Young people in Yorkshire and Humber also feel passionately about their online community with almost four in five (78%) of those surveyed claiming to believe that every person on the internet has a responsibility to be respectful to others. Demonstrating empathy and support online, 86% said that when a friend was feeling sad or upset they had sent a kind message. almost half (48%) said they’d feel isolated if they couldn’t talk to their friends via technology.

However, many young people in Yorkshire and Humber also face bullying, exclusion and a range of pressures to maintain their friendships and popularity. 42% of respondents in Yorkshire and Humber said that people had excluded them online in the last year, with 53% thinking it is important for friends to include them in group chats. 67% say it’s important for their friends to reply to their messages as soon as they’ve seen them. Still, many young people in Yorkshire and Humber are rejecting these pressures with 41% saying that they do not feel they must use social media to be popular or liked.

With reforms to Relationships and Sex Education on the horizon, it’s positive to see the majority 75% of young people in Yorkshire and Humber wanted their school to teach them about cyberbullying and how to manage friendships online. However, one in ten of those surveyed say that they have not been taught this in school.

The UK Safer Internet Centre – comprised of Childnet, Internet Watch Foundation and South West Grid for Learning – believe that the key to continuing the positive use of the internet is to empower young people with the skills they need to navigate the online world in a safe and respectful way, and to ensure schools, parents and carers and other members of the children’s workforce have the tools to support young people to do so.

Will Gardner, a Director of the UK Safer Internet Centre and CEO of Childnet, says:

“It’s clear that technology is having an impact on how young people develop relationships, interact with each other and express themselves. Today’s findings are encouraging, highlighting that the majority of young people’s experiences of the internet in Yorkshire and Humber are positive in this regard. However we also see that there is a negative side, including where young people face pressures in their online friendships.
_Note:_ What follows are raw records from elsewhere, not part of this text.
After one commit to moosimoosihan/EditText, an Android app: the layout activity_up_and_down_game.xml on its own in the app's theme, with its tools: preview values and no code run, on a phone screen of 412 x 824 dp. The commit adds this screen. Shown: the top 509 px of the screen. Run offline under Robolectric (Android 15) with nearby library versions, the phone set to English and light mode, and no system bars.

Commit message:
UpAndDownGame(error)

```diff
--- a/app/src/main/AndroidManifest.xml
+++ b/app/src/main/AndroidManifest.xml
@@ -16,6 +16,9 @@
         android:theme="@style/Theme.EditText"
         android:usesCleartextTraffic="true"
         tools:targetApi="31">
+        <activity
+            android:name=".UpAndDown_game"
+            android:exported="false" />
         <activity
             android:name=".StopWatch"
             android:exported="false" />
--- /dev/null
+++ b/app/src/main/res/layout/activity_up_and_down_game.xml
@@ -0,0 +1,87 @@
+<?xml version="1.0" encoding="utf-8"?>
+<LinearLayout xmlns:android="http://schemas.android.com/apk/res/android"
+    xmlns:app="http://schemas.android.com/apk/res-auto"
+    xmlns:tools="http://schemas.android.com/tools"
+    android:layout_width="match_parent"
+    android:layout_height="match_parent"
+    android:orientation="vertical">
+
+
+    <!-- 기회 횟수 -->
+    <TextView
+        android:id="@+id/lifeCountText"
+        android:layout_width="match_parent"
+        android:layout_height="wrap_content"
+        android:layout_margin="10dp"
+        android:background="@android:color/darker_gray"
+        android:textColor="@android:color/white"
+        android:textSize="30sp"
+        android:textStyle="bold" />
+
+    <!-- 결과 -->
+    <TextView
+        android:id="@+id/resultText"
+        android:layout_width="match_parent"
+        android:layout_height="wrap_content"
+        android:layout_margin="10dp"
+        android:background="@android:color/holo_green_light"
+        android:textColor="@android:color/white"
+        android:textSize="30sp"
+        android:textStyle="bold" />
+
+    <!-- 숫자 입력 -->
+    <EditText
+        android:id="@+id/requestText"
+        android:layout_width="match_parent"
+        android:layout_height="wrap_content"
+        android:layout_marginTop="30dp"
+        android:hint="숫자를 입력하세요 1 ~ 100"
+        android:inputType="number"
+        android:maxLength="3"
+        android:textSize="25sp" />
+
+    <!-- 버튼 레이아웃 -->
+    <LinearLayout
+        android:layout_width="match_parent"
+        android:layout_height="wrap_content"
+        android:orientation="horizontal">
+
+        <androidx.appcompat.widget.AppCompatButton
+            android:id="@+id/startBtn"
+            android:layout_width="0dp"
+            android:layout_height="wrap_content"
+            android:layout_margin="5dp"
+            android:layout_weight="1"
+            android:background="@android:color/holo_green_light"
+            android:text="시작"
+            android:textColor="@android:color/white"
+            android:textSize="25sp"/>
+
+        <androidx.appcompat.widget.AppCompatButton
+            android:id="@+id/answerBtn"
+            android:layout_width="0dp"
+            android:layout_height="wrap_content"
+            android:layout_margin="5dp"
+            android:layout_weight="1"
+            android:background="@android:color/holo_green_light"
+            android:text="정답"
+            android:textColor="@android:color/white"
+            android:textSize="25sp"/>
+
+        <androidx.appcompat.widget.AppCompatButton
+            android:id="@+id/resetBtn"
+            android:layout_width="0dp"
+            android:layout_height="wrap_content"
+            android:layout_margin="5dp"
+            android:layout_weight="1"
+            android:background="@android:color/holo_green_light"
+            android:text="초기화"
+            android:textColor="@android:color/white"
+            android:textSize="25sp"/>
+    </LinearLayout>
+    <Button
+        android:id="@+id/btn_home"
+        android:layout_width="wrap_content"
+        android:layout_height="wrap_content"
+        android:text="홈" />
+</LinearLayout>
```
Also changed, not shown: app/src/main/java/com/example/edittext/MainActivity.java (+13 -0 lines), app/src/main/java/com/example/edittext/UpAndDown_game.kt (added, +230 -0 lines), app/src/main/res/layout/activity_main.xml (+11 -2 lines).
“Safer Internet Day gives us the unique opportunity to collectively promote respect and empathy online, inspire young people to harness their enthusiasm and creativity, and support them to build positive online experiences for everyone. It is inspirational to see so many different organisations and individuals come together today to build a better internet. We want to make sure that every young person feels equipped and empowered to make positive decisions when interacting online – be it on gaming sites, messaging apps or social sharing platforms.”

Margot James, Minister for Digital and the Creative Industries says:

“As today’s figures show, the Internet can and does have a positive effect on young people’s lives but we must all recognise the dangers that can be found online.

“Only by working together can government, industry, parents, schools and communities harness the power of the internet for good and reduce its risks.

“It is fantastic to see this ambition reflected on Safer Internet Day with hundreds of organisations coming together across the UK to raise awareness and empower young people.”

Safer Internet Day 2018, 6th February 2018, 15:26 PM